- The reports examine projected earnings and employment impacts in 2030 and 2050. Under the forecasted scenarios, Bangladesh, Cambodia, Pakistan and Vietnam, which represent 18% of global apparel exporters, could risk losing $65 billion in export earnings and nearly 1 million new jobs in 2030 due to slower growth related to widespread climate vulnerability.
- Those numbers are expected to increase by 2050, per the report, with earnings dropping 68.8% — in a non-climate adaptive scenario — and 8.64 million fewer jobs.
The reports analyzed climate vulnerability from extreme heat and flooding and physical risk measures in 32 apparel and footwear production centers and tracked extreme heat and flooding predictions.
“The climate vulnerabilities of workers, manufacturers and of fashion’s substantial output in tropical and subtropical centers are measurable, and our (and others’) projections show them growing,” the report states. “They are cutting deeply into export earnings, employment and worker health. Without rapid adaptation, these falloffs in earnings and jobs will compound.”

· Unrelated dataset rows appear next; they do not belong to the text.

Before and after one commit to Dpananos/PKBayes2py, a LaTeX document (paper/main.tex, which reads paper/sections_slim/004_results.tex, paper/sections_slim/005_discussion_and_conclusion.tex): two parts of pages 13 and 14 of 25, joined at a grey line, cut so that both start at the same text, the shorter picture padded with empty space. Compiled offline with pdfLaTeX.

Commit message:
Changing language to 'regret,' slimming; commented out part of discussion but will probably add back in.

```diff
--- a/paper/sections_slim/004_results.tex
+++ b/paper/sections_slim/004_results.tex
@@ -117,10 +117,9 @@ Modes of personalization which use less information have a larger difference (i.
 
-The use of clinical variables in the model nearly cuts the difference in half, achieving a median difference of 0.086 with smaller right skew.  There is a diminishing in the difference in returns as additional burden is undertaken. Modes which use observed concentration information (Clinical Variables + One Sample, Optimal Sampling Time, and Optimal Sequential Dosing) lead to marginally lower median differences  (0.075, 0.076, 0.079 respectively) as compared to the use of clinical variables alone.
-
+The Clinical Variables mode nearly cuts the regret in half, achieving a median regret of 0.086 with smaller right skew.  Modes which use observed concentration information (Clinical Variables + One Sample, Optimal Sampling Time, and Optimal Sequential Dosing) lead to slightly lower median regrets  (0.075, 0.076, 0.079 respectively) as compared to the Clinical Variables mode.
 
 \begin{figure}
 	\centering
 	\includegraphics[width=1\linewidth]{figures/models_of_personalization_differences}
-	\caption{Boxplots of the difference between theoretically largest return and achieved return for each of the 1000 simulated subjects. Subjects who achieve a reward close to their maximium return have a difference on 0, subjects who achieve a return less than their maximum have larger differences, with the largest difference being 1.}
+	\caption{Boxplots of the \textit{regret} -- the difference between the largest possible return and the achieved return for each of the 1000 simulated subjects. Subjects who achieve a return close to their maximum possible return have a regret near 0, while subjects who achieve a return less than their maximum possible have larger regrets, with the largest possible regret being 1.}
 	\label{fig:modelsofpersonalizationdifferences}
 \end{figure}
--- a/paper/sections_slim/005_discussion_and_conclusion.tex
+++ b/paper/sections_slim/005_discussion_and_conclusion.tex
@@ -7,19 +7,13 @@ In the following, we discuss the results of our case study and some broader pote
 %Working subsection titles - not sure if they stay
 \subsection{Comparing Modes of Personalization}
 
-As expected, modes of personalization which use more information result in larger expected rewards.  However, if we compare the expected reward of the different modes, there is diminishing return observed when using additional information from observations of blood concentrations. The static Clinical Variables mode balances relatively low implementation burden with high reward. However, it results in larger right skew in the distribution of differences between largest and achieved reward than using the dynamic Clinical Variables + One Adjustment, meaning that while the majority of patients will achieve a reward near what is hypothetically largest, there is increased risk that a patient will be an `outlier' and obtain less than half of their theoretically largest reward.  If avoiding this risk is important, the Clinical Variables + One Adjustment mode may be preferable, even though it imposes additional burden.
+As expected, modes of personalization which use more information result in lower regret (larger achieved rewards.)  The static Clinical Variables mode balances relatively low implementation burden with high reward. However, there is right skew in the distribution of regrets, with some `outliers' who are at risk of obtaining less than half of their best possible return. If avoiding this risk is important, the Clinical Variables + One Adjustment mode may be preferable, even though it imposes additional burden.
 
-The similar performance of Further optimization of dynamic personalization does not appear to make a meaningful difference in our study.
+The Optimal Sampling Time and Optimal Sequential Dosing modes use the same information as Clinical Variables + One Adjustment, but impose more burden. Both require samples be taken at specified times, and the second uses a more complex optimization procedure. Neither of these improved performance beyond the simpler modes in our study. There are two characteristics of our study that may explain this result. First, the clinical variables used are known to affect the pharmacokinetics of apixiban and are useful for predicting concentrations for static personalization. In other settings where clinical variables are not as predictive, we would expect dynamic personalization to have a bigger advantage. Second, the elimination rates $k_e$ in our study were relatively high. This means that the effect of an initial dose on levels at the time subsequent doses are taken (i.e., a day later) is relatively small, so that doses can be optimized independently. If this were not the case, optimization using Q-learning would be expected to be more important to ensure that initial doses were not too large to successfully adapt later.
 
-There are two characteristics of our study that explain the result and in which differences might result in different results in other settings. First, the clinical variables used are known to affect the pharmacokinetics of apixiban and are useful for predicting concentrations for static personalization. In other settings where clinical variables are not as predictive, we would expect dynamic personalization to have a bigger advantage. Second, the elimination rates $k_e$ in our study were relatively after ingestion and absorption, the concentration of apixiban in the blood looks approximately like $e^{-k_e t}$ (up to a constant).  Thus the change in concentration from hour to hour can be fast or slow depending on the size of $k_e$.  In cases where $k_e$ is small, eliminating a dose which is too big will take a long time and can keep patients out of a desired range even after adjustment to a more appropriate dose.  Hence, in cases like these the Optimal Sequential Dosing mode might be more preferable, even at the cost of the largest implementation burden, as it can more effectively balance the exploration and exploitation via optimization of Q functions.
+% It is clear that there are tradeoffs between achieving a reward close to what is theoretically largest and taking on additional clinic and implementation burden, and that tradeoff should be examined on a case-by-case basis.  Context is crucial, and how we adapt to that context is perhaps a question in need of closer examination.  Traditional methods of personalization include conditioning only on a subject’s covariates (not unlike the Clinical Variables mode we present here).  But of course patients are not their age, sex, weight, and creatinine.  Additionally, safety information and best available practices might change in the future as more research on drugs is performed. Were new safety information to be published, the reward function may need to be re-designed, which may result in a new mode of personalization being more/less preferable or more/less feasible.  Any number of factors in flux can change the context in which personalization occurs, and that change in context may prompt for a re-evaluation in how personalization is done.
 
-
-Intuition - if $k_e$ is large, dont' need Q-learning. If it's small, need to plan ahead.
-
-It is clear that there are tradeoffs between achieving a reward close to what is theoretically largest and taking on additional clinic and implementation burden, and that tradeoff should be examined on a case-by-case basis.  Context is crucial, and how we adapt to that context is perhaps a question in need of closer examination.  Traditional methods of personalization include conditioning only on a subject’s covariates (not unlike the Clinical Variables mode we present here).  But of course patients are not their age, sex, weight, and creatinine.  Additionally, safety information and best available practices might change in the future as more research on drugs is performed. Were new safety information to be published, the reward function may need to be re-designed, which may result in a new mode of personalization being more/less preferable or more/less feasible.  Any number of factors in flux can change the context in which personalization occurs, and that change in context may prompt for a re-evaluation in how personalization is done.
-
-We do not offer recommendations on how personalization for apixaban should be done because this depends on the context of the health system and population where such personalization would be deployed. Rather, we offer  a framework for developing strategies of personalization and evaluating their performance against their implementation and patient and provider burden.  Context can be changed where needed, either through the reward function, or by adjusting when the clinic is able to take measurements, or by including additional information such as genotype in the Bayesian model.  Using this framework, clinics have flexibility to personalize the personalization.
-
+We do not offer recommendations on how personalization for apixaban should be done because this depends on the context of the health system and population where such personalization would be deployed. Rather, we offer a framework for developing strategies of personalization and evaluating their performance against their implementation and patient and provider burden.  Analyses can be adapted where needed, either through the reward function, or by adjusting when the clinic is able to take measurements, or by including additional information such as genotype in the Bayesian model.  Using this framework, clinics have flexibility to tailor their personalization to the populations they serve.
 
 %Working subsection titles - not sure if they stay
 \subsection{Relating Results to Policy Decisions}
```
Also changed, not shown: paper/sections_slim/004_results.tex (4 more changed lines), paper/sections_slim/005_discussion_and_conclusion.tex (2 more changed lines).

Report authors argue that while the fashion industry’s climate change focus is often on increasing the use of recycled fabrics and cutting water uses and greenhouse gas emissions, these solutions don’t address the climate breakdown for workers, communities and industries producing the garments.
Many of the production centers analyzed in the report are located in “tropical and subtropical hotspots,” with projected exposures to extreme heat and humidity.
The high share of export earnings in Bangladesh, Cambodia and Pakistan make these countries vulnerable to changes in future earnings and employment in the apparel production sector, the report stated.
The report also studied six brands to determine how brands and suppliers are impacted by heat and flooding. It found that there could be a meaningful productivity loss in brands’ supply chains because of climate change.
“Climate-related risk is potentially likely to be added to decisions between suppliers when brands are making their selection,” the report stated. “In other words, when evaluating potential new suppliers, it is conceivable that brands will begin (if not already doing so) to consider price, certainty, volume and physical risk exposure or adaptation preparedness. This increases the emphasis for investors on responsible sourcing practices.”